Fed considers forcing foreign banks to boost capital in U.S.
U.S. units of foreign lenders including Deutsche Bank AG may be required by regulators to comply with tougher capital rules that some banks sought to skirt, three people with knowledge of the discussions said.
The Federal Reserve, drafting standards for the nation's largest banks, may force non-U.S. firms to house all of their businesses within a U.S. holding company, said the people, who requested anonymity because the rules haven't been completed. That means local units would have to meet minimum capital standards regardless of their parents' resources.
Deutsche Bank and London-based Barclays Plc have changed their U.S. legal status in the past two years to discard the holding-company structure. The treatment could force foreign banks to inject capital into their U.S. units and limit their ability to move funds across borders, said Luigi De Ghenghi, a partner at law firm Davis Polk & Wardwell LLP in New York.
"Fragmenting capital along regional lines will impose real costs on doing cross-border banking," said De Ghenghi, a member of the firm's financial-institutions group. "Global banks will risk ending up with overcapitalized units all around the world because regulators are reluctant to allow the repatriation of capital once it's moved to their jurisdiction."
Foreign lenders can choose whether to create U.S. bank holding companies. Those units were exempt from capital standards as long as their parent firms were well-capitalized.
The Fed provided $538 billion of emergency loans to the U.S. units of European banks during the financial crisis, almost as much as it did to U.S. firms. That increased political pressure on lawmakers and regulators to tighten rules for all.

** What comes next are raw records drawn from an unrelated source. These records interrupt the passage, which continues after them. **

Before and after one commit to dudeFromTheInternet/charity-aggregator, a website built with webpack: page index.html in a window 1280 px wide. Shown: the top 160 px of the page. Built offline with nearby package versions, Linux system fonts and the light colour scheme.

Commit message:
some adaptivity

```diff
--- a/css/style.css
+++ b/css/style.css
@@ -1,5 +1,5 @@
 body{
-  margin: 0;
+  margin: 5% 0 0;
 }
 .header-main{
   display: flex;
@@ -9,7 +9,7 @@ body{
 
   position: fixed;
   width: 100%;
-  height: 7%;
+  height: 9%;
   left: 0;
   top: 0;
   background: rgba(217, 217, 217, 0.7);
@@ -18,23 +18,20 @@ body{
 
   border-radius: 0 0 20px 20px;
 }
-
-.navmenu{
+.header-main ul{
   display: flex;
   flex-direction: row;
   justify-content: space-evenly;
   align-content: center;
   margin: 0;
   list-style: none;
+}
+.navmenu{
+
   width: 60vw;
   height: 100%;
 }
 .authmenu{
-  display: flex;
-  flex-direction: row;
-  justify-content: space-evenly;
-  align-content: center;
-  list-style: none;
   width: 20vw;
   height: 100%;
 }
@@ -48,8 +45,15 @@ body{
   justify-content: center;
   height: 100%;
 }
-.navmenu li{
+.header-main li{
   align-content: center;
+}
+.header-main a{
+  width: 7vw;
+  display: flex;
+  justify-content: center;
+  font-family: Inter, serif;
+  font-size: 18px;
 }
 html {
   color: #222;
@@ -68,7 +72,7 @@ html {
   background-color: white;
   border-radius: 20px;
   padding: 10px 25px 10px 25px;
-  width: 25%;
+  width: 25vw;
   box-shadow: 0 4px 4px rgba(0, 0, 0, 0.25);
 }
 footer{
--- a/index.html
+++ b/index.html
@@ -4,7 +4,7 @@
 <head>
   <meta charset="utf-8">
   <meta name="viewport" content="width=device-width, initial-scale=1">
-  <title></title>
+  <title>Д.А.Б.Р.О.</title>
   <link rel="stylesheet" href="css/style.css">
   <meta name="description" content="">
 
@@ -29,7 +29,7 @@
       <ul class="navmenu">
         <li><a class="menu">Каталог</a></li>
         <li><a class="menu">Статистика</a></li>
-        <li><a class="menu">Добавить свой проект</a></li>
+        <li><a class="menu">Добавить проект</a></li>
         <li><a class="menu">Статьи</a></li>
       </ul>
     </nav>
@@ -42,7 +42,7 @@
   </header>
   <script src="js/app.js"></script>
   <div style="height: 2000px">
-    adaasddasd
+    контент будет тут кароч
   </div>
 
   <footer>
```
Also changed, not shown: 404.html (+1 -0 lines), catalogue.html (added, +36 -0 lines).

The 2010 Dodd-Frank Act closed the capital exemption for foreign bank holding companies. Some non-U.S. lenders then altered their legal structures to remain outside the scope of local capital rules.
Deutsche Bank, Germany's biggest lender, estimated in 2010 that it might need to inject almost $20 billion into its U.S. unit to comply with the same rules as domestic banks, the Wall Street Journal reported last year, citing an internal company document. The division, known as Taunus Corp., dropped its status as a bank holding company in February.
Barclays, the U.K.'s second-biggest bank, said in February 2011 that it deregistered Barclays Group U.S. as a bank holding company, partly to sidestep the capital requirements.